Final year student Carol Robinson reflects on her experiences in Palestine during a trip with the Department of Social Work, Care and Justice.
Why Palestine? Is the question I was asked most.
My reasons weren't religious or political. My reasons were rooted in my social work values for social justice and the need to understand the human story behind the Israeli occupation. To experience for myself how this impacts on health, wellbeing, life choices and also to impart this knowledge in the hope to educate others.
Our trip started in Jerusalem where we visited Yad Vashem, the Holocaust Museum - this visit had a profound emotional impact on many individuals who were presented with the uncomfortable images of war and genocide. I found this made me really question the current tensions of the Israeli occupation of Palestine – Why as a human race have we not learned to involve instead of exclude?
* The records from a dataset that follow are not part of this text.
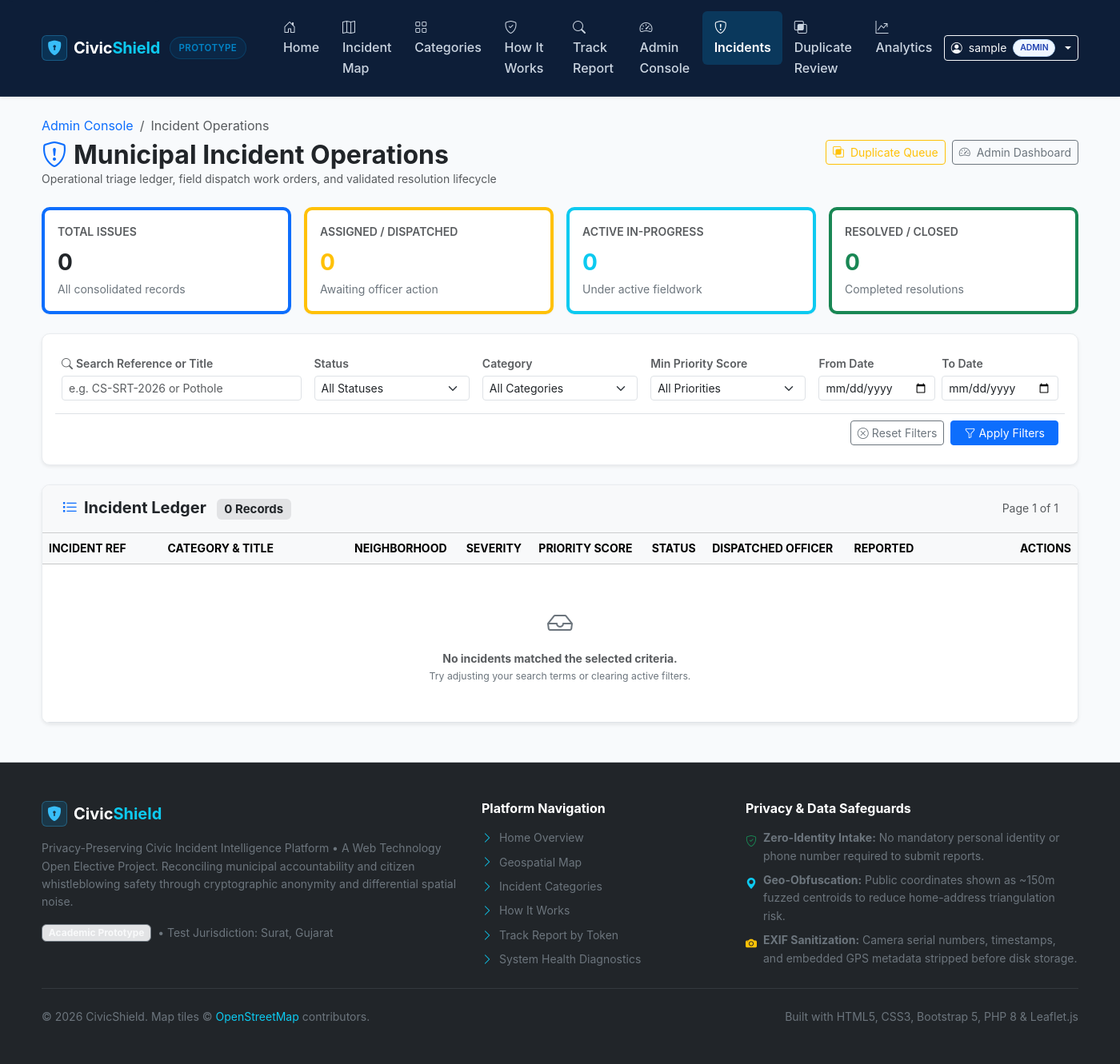
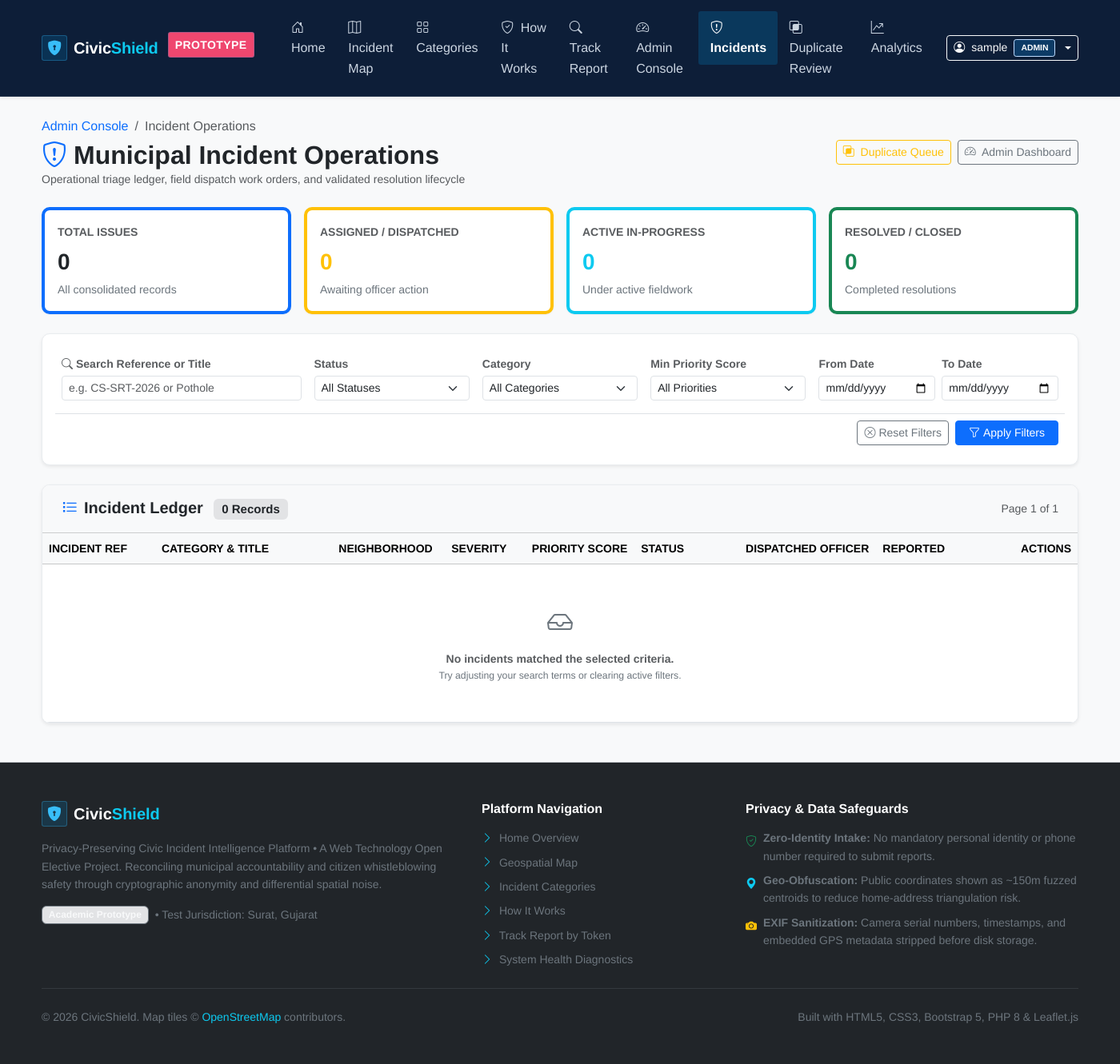
Before and after one commit to NiravHub/CivicShield-Privacy-Preserving-Civic-Incident-Intelligence-Platform, a PHP site: page /OEP/admin/incidents.php in a window 1400 px wide. Shown: the whole page at 80% size. Run offline with PHP 8.4, Linux system fonts and the light colour scheme; the visitor is signed in with stand-in values (Sample User, id 1); data that the repository does not hold is empty.

Commit message:
style: refine CivicShield homepage and admin incident table

```diff
--- a/admin/incidents.php
+++ b/admin/incidents.php
@@ -389,21 +411,24 @@
             <span class="small text-muted">Page <?= $pagination['current_page'] ?> of <?= $pagination['total_pages'] ?></span>
         </div>
 
+
+
         <div class="table-responsive">
             <table class="table table-hover align-middle mb-0" id="incidentsTable">
                 <thead class="table-light small text-uppercase text-secondary">
                     <tr>
                         <th style="min-width: 140px;">Incident Ref</th>
-                        <th style="min-width: 220px;">Category & Title</th>
-                        <th>Neighborhood</th>
-                        <th>Severity</th>
+                        <th style="min-width: 220px;">Category &amp; Title</th>
+                        <th style="min-width: 140px;">Neighborhood</th>
+                        <th style="min-width: 100px;">Severity</th>
                         <th style="min-width: 130px;">Priority Score</th>
-                        <th>Status</th>
+                        <th style="min-width: 130px;">Status</th>
                         <th style="min-width: 160px;">Dispatched Officer</th>
-                        <th>Reported</th>
-                        <th class="text-end" style="min-width: 180px;">Actions</th>
+                        <th style="min-width: 120px;">Reported</th>
+                        <th class="text-end" style="min-width: 130px;">Actions</th>
                     </tr>
                 </thead>
+
                 <tbody class="small">
                     <?php if (empty($incidents)): ?>
                         <tr>
--- /dev/null
+++ b/assets/css/design-system.css
@@ -0,0 +1,177 @@
+/* Design System stylesheet for CivicShield */
+:root {
+  /* Brand colors */
+  --cs-color-primary: #0d3b66; /* navy */
+  --cs-color-primary-light: #1e5a94;
+  --cs-color-primary-dark: #062240;
+  --cs-color-accent: #ef476f; /* coral */
+  --cs-color-success: #06d6a0;
+  --cs-color-warning: #ffd166;
+  --cs-color-danger: #ef3e36;
+  --cs-color-bg: #f8f9fa; /* light gray */
+  --cs-color-body: #212529;
+  /* Typography */
+  --cs-font-family-sans: "Helvetica Neue", Arial, system-ui, sans-serif;
+  --cs-font-size-base: 1rem;
+  --cs-font-size-lg: 1.125rem;
+  --cs-font-size-sm: 0.875rem;
+  /* Spacing */
+  --cs-space-0: 0;
+  --cs-space-1: 0.25rem;
+  --cs-space-2: 0.5rem;
+  --cs-space-3: 1rem;
+  --cs-space-4: 1.5rem;
+  --cs-space-5: 3rem;
+  /* Border radius */
+  --cs-radius-sm: 0.2rem;
+  --cs-radius: 0.4rem;
+  --cs-radius-lg: 0.8rem;
+}
+/* Utility classes */
+.cs-bg-primary {
+  background-color: var(--cs-color-primary) !important;
+  color: #fff;
+}
+.cs-text-primary {
+  color: var(--cs-color-primary) !important;
+}
+.cs-btn-primary {
+  background-color: var(--cs-color-primary);
+  border-color: var(--cs-color-primary-dark);
+  color: #fff;
+}
+.cs-btn-primary:hover {
+  background-color: var(--cs-color-primary-light);
+  border-color: var(--cs-color-primary);
+}
+.diagnostic-card {
+  background-color: var(--cs-color-primary-dark) !important;
+  color: #fff;
+}
+
+.btn-cs-primary:focus-visible {
+  outline: 3px solid var(--cs-color-accent);
+  outline-offset: 2px;
+}
+
+/* Severity badge colors */
+.cs-badge-low {
+  background-color: #d4edda !important; /* light green */
+  color: #155724 !important; /* dark green */
+}
+.cs-badge-medium {
+  background-color: #fff3cd !important; /* light amber */
+  color: #856404 !important; /* dark amber */
+}
+.cs-badge-high {
+  background-color: #ffe5b4 !important; /* light orange */
+  color: #8a2b00 !important; /* dark orange */
+}
+.cs-badge-critical {
+  background-color: #f8d7da !important; /* light red */
+  color: #842029 !important; /* dark red */
+}
+
+.cs-badge {
+  display: inline-block;
+  padding: var(--cs-space-1) var(--cs-space-2);
+  font-size: var(--cs-font-size-sm);
+  font-weight: 600;
+  border-radius: var(--cs-radius-sm);
+  background-color: var(--cs-color-primary);
+  color: #fff;
+}
+/* Override Bootstrap defaults where needed */
+body {
+  font-family: var(--cs-font-family-sans);
+  color: var(--cs-color-body);
+  background-color: var(--cs-color-bg);
+}
+
+/* Additional homepage styles */
+.cs-demo-tag {
+  display: inline-block;
+  padding: var(--cs-space-1) var(--cs-space-2);
+  background-color: var(--cs-color-accent);
+  color: #fff;
+  font-size: var(--cs-font-size-sm);
+  border-radius: var(--cs-radius-sm);
+  margin-bottom: var(--cs-space-2);
+}
+.cs-legend-dot {
+  display: inline-block;
+  width: 0.75rem;
+  height: 0.75rem;
+  border-radius: 50%;
+  margin-right: 0.25rem;
+}
+
+.cs-step-card {
+  background: #fff;
+  border: 1px solid rgba(0, 0, 0, 0.125);
+  border-radius: var(--cs-radius);
+  box-shadow: 0 0.125rem 0.25rem rgba(0, 0, 0, 0.075);
+  padding: var(--cs-space-3);
+}
+.cs-step-badge {
+  display: inline-flex;
+  align-items: center;
+  justify-content: center;
+  width: 2rem;
+  height: 2rem;
+  background-color: var(--cs-color-primary);
+  color: #fff;
+  border-radius: 50%;
+  font-weight: 600;
+  margin-bottom: var(--cs-space-2);
+}
+.cs-hero {
+  background: var(--cs-color-primary-dark);
+  color: #fff;
+  padding: var(--cs-space-5) 0;
+  border-radius: var(--cs-radius-lg);
+}
+
+.btn-cs-primary {
+  background-color: var(--cs-color-primary);
+  border-color: var(--cs-color-primary-dark);
+  color: #fff;
+}
+.btn-cs-primary:hover {
+  background-color: var(--cs-color-primary-light);
+  border-color: var(--cs-color-primary);
+  color: #fff;
+}
+.cs-category-card {
+  background: #fff;
+  border: 1px solid rgba(0, 0, 0, 0.125);
+  border-radius: var(--cs-radius);
+  box-shadow: 0 0.125rem 0.25rem rgba(0, 0, 0, 0.075);
+  padding: var(--cs-space-3);
+  text-align: center;
+}
+
+/* Admin Incident Ledger */
+#incidentsTable {
+  width: 100%;
+  margin-bottom: 0;
+}
+
+#incidentsTable th,
+#incidentsTable td {
+  vertical-align: middle;
+}
+
+#incidentsTable td:last-child {
+    white-space: nowrap;
+}
+
+#incidentsTable td:last-child .btn-group {
+    display: inline-flex;
+    flex-wrap: nowrap;
+    gap: 0.35rem;
+}
+
+#incidentsTable td:last-child .btn {
+    flex: 0 0 auto;
+}
--- a/includes/header.php
+++ b/includes/header.php
@@ -32,6 +32,7 @@
 
     <!-- CivicShield Design System -->
     <link rel="stylesheet" href="<?= htmlspecialchars(BASE_URL) ?>/assets/css/style.css">
+    <link rel="stylesheet" href="<?= htmlspecialchars(BASE_URL) ?>/assets/css/design-system.css">
 </head>
 <body class="d-flex flex-column min-vh-100">
     <!-- Accessible Skip to Main Content Link -->
--- a/includes/navbar.php
+++ b/includes/navbar.php
@@ -76,7 +76,7 @@
                 <?php endif; ?>
             </ul>
 
-            <div class="d-flex align-items-center gap-2 mt-3 mt-lg-0">
+            <div class="d-flex align-items-center gap-2 mt-3 mt-lg-0 ms-lg-3">
                 <?php if ($isLoggedIn): ?>
                     <div class="dropdown">
                         <button class="btn btn-outline-light btn-sm dropdown-toggle d-flex align-items-center gap-2" type="button" data-bs-toggle="dropdown" aria-expanded="false">
```
Also changed, not shown: other parts of admin/incidents.php (+33 -11 lines), index.php (+7 -7 lines).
We also visited the Western Wall and other religious sites of interest such as the Church of the Holy Sepulchre, some of the group chose to visit the stages of the cross and walk through the garden of Gethsemane.
We passed through check points into the West Bank and received a warm welcome by our families in the Tulkarem Refugee Camp, with whom we lived with for the rest of our trip, and formed some very special bonds. We visited key heritage sites such as Bethlehem. Here we ambled through the streets of the old town, which brought to life the day to day restrictions imposed on the Palestinian people as a result of the Israeli occupation. No more was this evident than through the imposing illegal 26ft wall that surrounds Palestinian lands and is still under construction. This formidable wall separates families from their communities, and further imposes restrictions on how often they can access their farm lands to tend to their livestock and crops. It felt extremely liberating to leave our own graffiti messages of solidarity on the wall.
We had the privilege of visiting different social and community projects, such as a children’s centre that offers rehabilitation for children with physical disabilities. The one project that really left a lasting impression on me was the Freedom Theatre in Jenin. It’s a community based project that provides much-needed essential resources. The theatre demonstrates their value of identity, which is forged through art workshops and spoken word as well as offering child care. There is a strong focus on creativity that helps to promote their cultural identity, and build resistance and unity within the community. Furthermore, the Freedom Theatre has taken their numerous productions worldwide, offering the opportunity to connect with a global audience.
Our visit reinforced solidarity to our Palestinian brothers and sisters in the West Bank. I feel it is especially important for the younger generations to know they are not alone, and their voices for social justice and independence will be heard through these established links. I feel I have endeavoured to achieve social change by having an understanding of the key issues and knowing how to amplify their message through social media, and by actively campaigning on Human Rights issues to the world-wide community. This is hugely important to the Palestinian people to achieve the social justice we should all seek. I would urge anyone curious of how occupation impacts on communities, health and well-being, to join the social work department on this life-changing trip.